Retson TA, Eghtedari M. Artificial Intelligence Applications in Breast Imaging. Encyclopedia. Available at: https://encyclopedia.pub/entry/46362. Accessed May 27, 2024.
Retson, Tara A., Mohammad Eghtedari. "Artificial Intelligence Applications in Breast Imaging" Encyclopedia, https://encyclopedia.pub/entry/46362 (accessed May 27, 2024).
Retson, T.A., & Eghtedari, M. (2023, July 03). Artificial Intelligence Applications in Breast Imaging. In Encyclopedia. https://encyclopedia.pub/entry/46362
Retson, Tara A. and Mohammad Eghtedari. "Artificial Intelligence Applications in Breast Imaging." Encyclopedia. Web. 03 July, 2023.

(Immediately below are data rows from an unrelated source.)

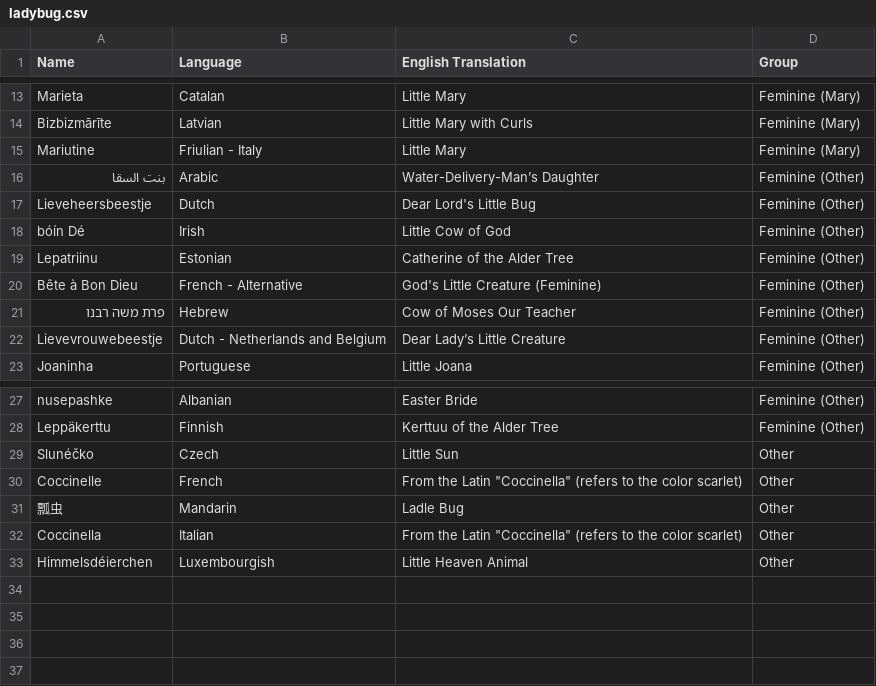
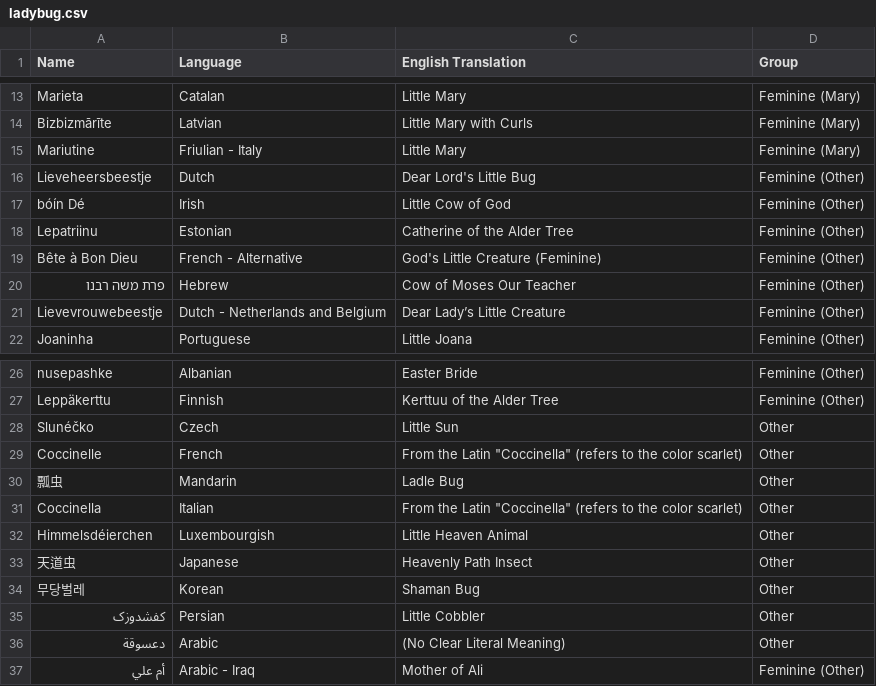
Before and after one commit to melaniewalsh/name-game, a CSV file: src/data/ladybug.csv, drawn as a sheet; only a part is shown, gaps mark what is left out; removed rows and columns are numbered as before the commit, all else as after; the diff names each change by its address in the sheet, - before the commit and + after, or states it on an @@ line.

```diff
--- a/src/data/ladybug.csv
+++ b/src/data/ladybug.csv
-row 16: بنت السقا | Arabic | Water-Delivery-Man’s Daughter | Feminine (Other)
+row 33: 天道虫 | Japanese | Heavenly Path Insect | Other
+row 34: 무당벌레 | Korean | Shaman Bug | Other
+row 35: کفشدوزک | Persian | Little Cobbler | Other
+row 36: دعسوقة | Arabic | (No Clear Literal Meaning) | Other
+row 37: أم علي | Arabic - Iraq | Mother of Ali | Feminine (Other)
```
Also changed, not shown: 13 other files.
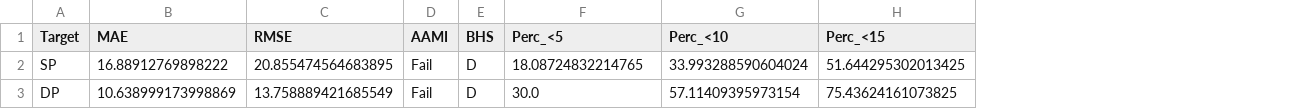
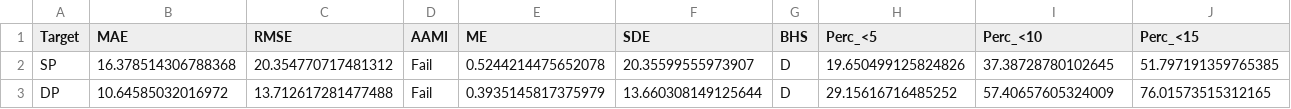
Before and after one commit to Michele-iodice/Reconstructing-BP-waves-from-iPPG-signals, a CSV file: scripts/python/no_deep_methods/svr/svr_results.csv, drawn as a sheet; addresses are those after the commit; the diff names each change by its address in the sheet, - before the commit and + after, or states it on an @@ line.

```diff
--- a/scripts/python/no_deep_methods/svr/svr_results.csv
+++ b/scripts/python/no_deep_methods/svr/svr_results.csv
+column E (ME), rows 2-3: 0.5244214475652078 | 0.3935145817375979
+column F (SDE), rows 2-3: 20.35599555973907 | 13.660308149125644
-B2 (MAE): 16.88912769898222
+B2 (MAE): 16.378514306788368
-C2 (RMSE): 20.855474564683895
+C2 (RMSE): 20.354770717481312
-H2 (Perc_<5): 18.08724832214765
+H2 (Perc_<5): 19.650499125824826
-I2 (Perc_<10): 33.993288590604024
+I2 (Perc_<10): 37.38728780102645
-J2 (Perc_<15): 51.644295302013425
+J2 (Perc_<15): 51.797191359765385
-B3 (MAE): 10.638999173998869
+B3 (MAE): 10.64585032016972
-C3 (RMSE): 13.758889421685549
+C3 (RMSE): 13.712617281477488
-H3 (Perc_<5): 30.0
+H3 (Perc_<5): 29.15616716485252
-I3 (Perc_<10): 57.11409395973154
+I3 (Perc_<10): 57.40657605324009
-J3 (Perc_<15): 75.43624161073825
+J3 (Perc_<15): 76.01573515312165
```
Also changed, not shown: 4 other files.
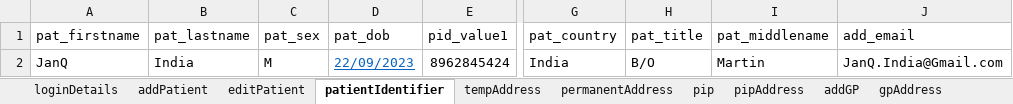
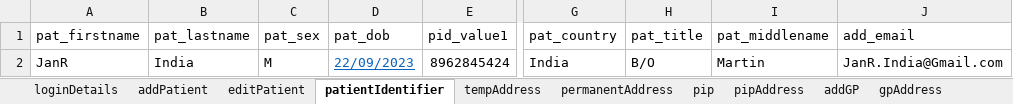
Before and after one commit to manojvyavahare27/C4Automation, an Excel workbook: ExcelFiles/PatientDomain.xlsx, sheet patientIdentifier, drawn as a sheet; only a part is shown, gaps mark what is left out; values as stored, in another font and other column widths than the file's, no borders; the diff names each change by its address in the sheet, - before the commit and + after, or states it on an @@ line.

Commit message:
Add new patient excel

```diff
--- a/ExcelFiles/PatientDomain.xlsx (sheet patientIdentifier)
+++ b/ExcelFiles/PatientDomain.xlsx (sheet patientIdentifier)
-A2 (pat_firstname): JanQ
+A2 (pat_firstname): JanR
-J2 (add_email): JanQ.India@Gmail.com
+J2 (add_email): JanR.India@Gmail.com
```
Also changed, not shown: sheet patDetails, sheet editPatient, sheet addPatient, 9 other files.
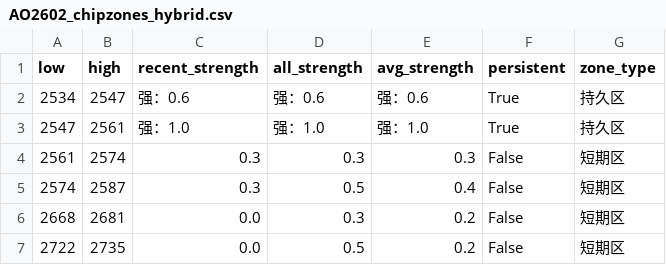
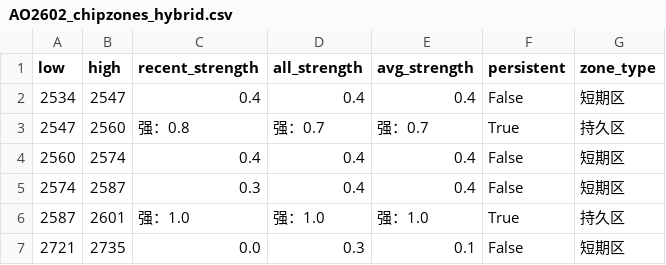
Before and after one commit to CMUJIN/trading, a CSV file: docs/AO2602/AO2602_chipzones_hybrid.csv, drawn as a sheet.

```diff
--- a/docs/AO2602/AO2602_chipzones_hybrid.csv
+++ b/docs/AO2602/AO2602_chipzones_hybrid.csv
@@ -1,7 +1,7 @@
 low,high,recent_strength,all_strength,avg_strength,persistent,zone_type
-2534,2547,强：0.6,强：0.6,强：0.6,True,持久区
-2547,2561,强：1.0,强：1.0,强：1.0,True,持久区
-2561,2574,0.3,0.3,0.3,False,短期区
-2574,2587,0.3,0.5,0.4,False,短期区
-2668,2681,0.0,0.3,0.2,False,短期区
-2722,2735,0.0,0.5,0.2,False,短期区
+2534,2547,0.4,0.4,0.4,False,短期区
+2547,2560,强：0.8,强：0.7,强：0.7,True,持久区
+2560,2574,0.4,0.4,0.4,False,短期区
+2574,2587,0.3,0.4,0.4,False,短期区
+2587,2601,强：1.0,强：1.0,强：1.0,True,持久区
+2721,2735,0.0,0.3,0.1,False,短期区
```
Also changed, not shown: docs/SI2605/SI2605_chipzones_hybrid.csv, 6 other files.
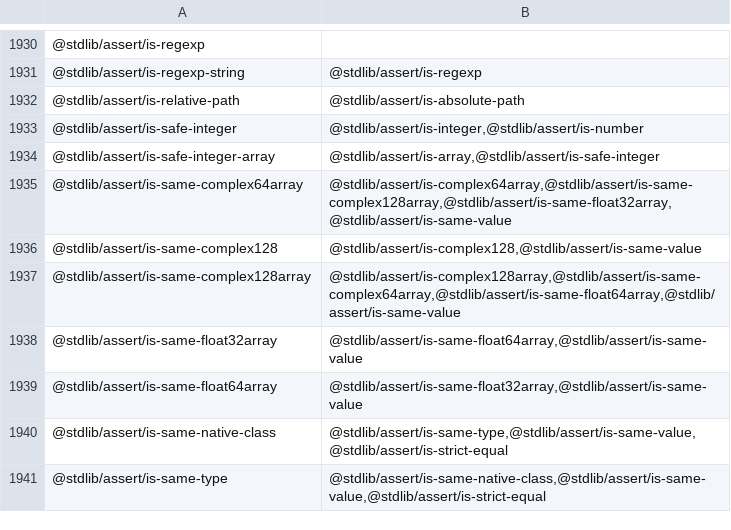
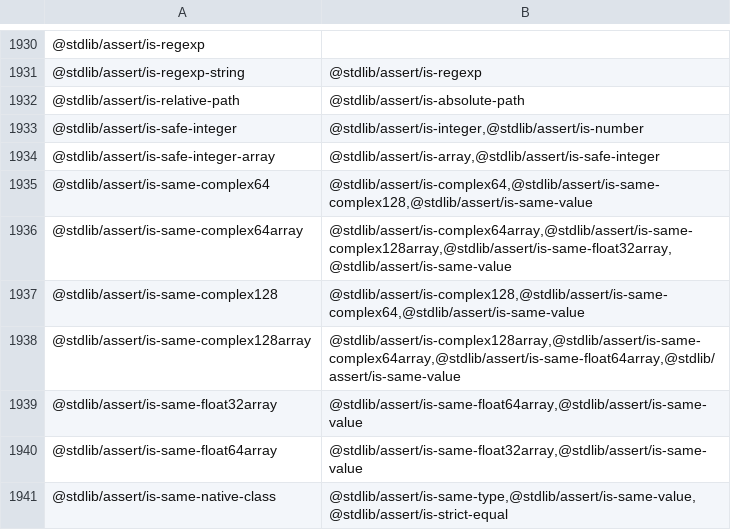
Before and after one commit to stdlib-js/namespace-pkg2related, a CSV file: data/data.csv, drawn as a sheet; only a part is shown, gaps mark what is left out; the shorter side is filled out with more unchanged rows.

```diff
--- a/data/data.csv
+++ b/data/data.csv
@@ -1934,4 +1934,5 @@
 "@stdlib/assert/is-safe-integer-array","@stdlib/assert/is-array,@stdlib/assert/is-safe-integer"
+"@stdlib/assert/is-same-complex64","@stdlib/assert/is-complex64,@stdlib/assert/is-same-complex128,@stdlib/assert/is-same-value"
 "@stdlib/assert/is-same-complex64array","@stdlib/assert/is-complex64array,@stdlib/assert/is-same-complex128array,@stdlib/assert/is-same-float32array,@stdlib/assert/is-same-value"
-"@stdlib/assert/is-same-complex128","@stdlib/assert/is-complex128,@stdlib/assert/is-same-value"
+"@stdlib/assert/is-same-complex128","@stdlib/assert/is-complex128,@stdlib/assert/is-same-complex64,@stdlib/assert/is-same-value"
 "@stdlib/assert/is-same-complex128array","@stdlib/assert/is-complex128array,@stdlib/assert/is-same-complex64array,@stdlib/assert/is-same-float64array,@stdlib/assert/is-same-value"
```
Also changed, not shown: 3 other files.
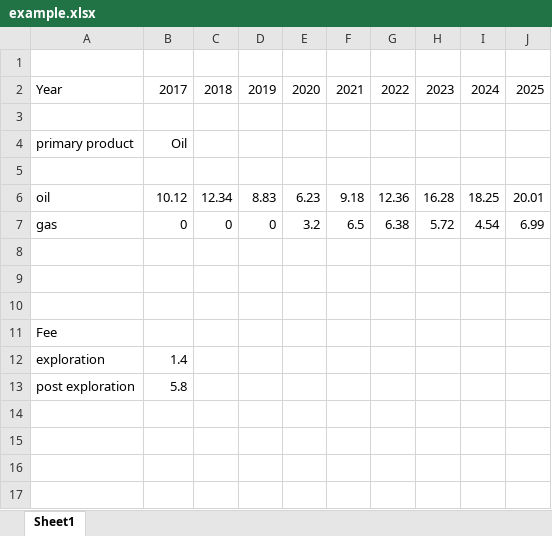
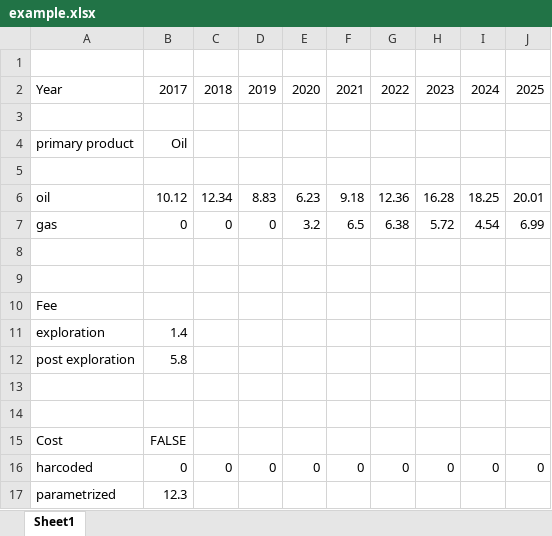
Before and after one commit to julien-truffaut/fp-api, an Excel workbook: core/src/main/resources/example.xlsx, sheet Sheet1, drawn as a sheet; values as stored, in another font and other column widths than the file's, no borders; removed rows and columns are numbered as before the commit, all else as after; the diff names each change by its address in the sheet, - before the commit and + after, or states it on an @@ line.

```diff
--- a/core/src/main/resources/example.xlsx (sheet Sheet1)
+++ b/core/src/main/resources/example.xlsx (sheet Sheet1)
-row 10: (empty)
+row 13: (empty)
+row 14: (empty)
+row 15: Cost | FALSE
+row 16: harcoded | 0 | 0 | 0 | 0 | 0 | 0 | 0 | 0 | 0
+row 17: parametrized | 12.3
```
Also changed, not shown: 1 other file.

Artificial Intelligence Applications in Breast Imaging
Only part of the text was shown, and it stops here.